seat: deputy attorney general.
Those are the words that will appear beneath his name on the
ballot for Superior Court judge next month. And with an electorate
that usually knows little to nothing about judicial candidates before
seeing the ballot on election day, those are the three words that can
determine his fate.
"It really comes down to title," Gomez said. "Those [voters] that
do research, they'll judge on your overall record, look at your
education, trial experience, quasi-judicial experience. But it really
comes down to occupation."
Gomez, who is also a Glendale city councilman, is running for
Superior Court judge in the March 2 primary election. He has five
opponents, including three deputy district attorneys, a law school
professor and a trial attorney.
If no candidate receives more than 50% of the vote, the top two
vote-getters will compete in a runoff in the Nov. 2 general election.
The winner takes office in January 2005.
When Gomez filed for the judicial position in late October, he
received criticism for running for a new office so soon after his
City Council election. But during that campaign, he thought he might
earn a judicial appointment from then-Gov. Gray Davis over the next
few years. When Davis was recalled and replaced by a Republican,
Gomez changed his plans.
"This is an extension of my career in public service," Gomez said.
"I'm very proud of the work that I've done on City Council, and I'm
very proud of the work that I've done as a prosecutor, but I feel I
can best serve the public from the bench."
If Gomez wins, he must forfeit his seat on the City Council. The
council could either appoint a replacement or, more likely, hold a
special election for that seat during the April 2005 City Council
Even though his name and title will be the most important factors
in his election, Gomez is still campaigning, although with a
different tactic than he used in his two successful City Council
elections. Rather than focusing on meeting voters and individual
contact -- in a countywide election, the electorate is just too large
-- Gomez is working on getting endorsements and joining slates. A
slate is a group of candidates for various offices that send
countywide mailers together to save costs.
He has received endorsements from L.A. County Sheriff Lee Baca,
State Atty. General Bill Lockyer, the California Assn. of Deputy
Attorney Generals, the Glendale Police Officers' Assn. and the Los
Angeles County Democratic Party, among others.
Gomez said he expects to spend about $50,000 on this election, and
he wants to raise about half of that, covering the rest with loans.
He said he already raised about $10,000. According to documents
obtained from the L.A. County Registrar's office, Gomez received
$2,675 in contributions as of Dec. 31, and added $30,497.84 in loans.
In his City Council election in 2003, Gomez said he spent between

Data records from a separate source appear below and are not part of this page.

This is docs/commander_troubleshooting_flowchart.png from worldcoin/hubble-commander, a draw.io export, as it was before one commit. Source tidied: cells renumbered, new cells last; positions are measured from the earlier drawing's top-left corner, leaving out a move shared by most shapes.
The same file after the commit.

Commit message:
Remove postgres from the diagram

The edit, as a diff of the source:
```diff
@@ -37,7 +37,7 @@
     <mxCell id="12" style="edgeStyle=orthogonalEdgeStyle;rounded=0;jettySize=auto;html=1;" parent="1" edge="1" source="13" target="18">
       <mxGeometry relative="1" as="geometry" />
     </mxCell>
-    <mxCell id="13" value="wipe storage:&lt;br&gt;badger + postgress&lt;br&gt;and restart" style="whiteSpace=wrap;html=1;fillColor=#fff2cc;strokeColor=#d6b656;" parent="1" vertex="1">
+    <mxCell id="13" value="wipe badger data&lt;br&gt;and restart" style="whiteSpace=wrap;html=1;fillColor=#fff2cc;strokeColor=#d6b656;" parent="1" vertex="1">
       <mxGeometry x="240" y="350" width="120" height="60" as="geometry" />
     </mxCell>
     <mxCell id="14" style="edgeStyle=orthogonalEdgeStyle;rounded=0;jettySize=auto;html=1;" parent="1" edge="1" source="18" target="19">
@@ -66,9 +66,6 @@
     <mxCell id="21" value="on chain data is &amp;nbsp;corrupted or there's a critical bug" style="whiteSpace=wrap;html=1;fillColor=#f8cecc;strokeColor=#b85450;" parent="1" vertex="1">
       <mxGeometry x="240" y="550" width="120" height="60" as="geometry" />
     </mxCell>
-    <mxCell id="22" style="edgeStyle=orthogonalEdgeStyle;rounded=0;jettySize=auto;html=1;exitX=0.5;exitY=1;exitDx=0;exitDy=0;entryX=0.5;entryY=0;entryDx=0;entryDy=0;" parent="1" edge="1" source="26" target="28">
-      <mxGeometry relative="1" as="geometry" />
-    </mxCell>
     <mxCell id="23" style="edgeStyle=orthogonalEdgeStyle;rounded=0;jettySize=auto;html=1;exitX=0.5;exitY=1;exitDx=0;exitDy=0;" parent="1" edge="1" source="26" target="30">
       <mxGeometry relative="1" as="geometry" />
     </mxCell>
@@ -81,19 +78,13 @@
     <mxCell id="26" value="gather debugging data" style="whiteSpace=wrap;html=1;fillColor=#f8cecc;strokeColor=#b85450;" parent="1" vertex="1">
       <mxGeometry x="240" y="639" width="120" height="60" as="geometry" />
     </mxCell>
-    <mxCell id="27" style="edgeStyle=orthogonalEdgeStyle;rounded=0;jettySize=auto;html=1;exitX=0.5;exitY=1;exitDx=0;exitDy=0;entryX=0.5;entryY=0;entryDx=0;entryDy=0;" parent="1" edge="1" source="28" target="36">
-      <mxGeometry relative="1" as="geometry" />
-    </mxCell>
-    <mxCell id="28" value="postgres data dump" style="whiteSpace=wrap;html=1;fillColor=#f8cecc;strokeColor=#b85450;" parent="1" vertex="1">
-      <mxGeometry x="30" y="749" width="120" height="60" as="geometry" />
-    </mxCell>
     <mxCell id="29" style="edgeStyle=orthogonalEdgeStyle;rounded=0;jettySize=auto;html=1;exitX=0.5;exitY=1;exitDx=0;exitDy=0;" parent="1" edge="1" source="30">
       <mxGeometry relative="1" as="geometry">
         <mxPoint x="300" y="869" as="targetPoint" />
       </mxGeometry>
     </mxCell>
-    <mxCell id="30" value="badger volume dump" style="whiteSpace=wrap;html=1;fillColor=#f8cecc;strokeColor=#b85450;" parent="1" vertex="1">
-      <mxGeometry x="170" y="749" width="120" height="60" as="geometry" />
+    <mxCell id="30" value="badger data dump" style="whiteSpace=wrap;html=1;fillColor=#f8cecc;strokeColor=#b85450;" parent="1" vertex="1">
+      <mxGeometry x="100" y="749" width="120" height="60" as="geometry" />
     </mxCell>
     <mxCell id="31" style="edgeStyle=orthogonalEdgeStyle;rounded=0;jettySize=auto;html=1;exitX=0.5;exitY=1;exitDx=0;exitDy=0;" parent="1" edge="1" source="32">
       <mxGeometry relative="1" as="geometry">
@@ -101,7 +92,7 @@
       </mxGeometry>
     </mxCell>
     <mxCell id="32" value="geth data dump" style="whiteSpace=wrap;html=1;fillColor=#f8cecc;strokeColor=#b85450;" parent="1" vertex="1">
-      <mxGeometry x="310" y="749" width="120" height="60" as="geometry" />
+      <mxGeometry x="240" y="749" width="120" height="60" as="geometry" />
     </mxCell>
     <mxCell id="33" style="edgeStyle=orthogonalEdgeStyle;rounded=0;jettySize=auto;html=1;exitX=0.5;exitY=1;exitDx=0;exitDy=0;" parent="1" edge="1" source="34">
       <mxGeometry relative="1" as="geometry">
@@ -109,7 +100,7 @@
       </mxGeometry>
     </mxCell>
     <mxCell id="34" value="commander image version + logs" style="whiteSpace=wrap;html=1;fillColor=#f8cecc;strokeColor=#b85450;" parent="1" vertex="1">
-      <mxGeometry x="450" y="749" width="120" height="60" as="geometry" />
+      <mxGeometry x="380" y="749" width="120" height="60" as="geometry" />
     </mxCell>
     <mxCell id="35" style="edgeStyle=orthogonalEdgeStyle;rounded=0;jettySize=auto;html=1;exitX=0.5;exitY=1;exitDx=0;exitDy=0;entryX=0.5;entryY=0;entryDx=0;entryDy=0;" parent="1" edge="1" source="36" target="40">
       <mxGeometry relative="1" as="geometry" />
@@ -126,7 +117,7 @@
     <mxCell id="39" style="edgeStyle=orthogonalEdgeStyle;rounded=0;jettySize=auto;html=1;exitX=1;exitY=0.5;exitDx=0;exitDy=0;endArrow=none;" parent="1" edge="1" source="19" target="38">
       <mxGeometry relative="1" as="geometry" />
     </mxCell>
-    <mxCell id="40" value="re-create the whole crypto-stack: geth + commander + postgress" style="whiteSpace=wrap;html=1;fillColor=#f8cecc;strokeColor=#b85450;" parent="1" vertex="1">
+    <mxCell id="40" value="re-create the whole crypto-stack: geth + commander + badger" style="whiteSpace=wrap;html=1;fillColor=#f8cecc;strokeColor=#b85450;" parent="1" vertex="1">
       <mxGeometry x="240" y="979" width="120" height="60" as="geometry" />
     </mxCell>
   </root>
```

$85,000 and $100,000.
"We know him in Glendale, but to do it in L.A. [County] is a big
challenge on his part," said Carol Cianfrini, who contributed to
Gomez's 2003 City Council campaign and his judicial campaign. "I give
him credit for pursuing it."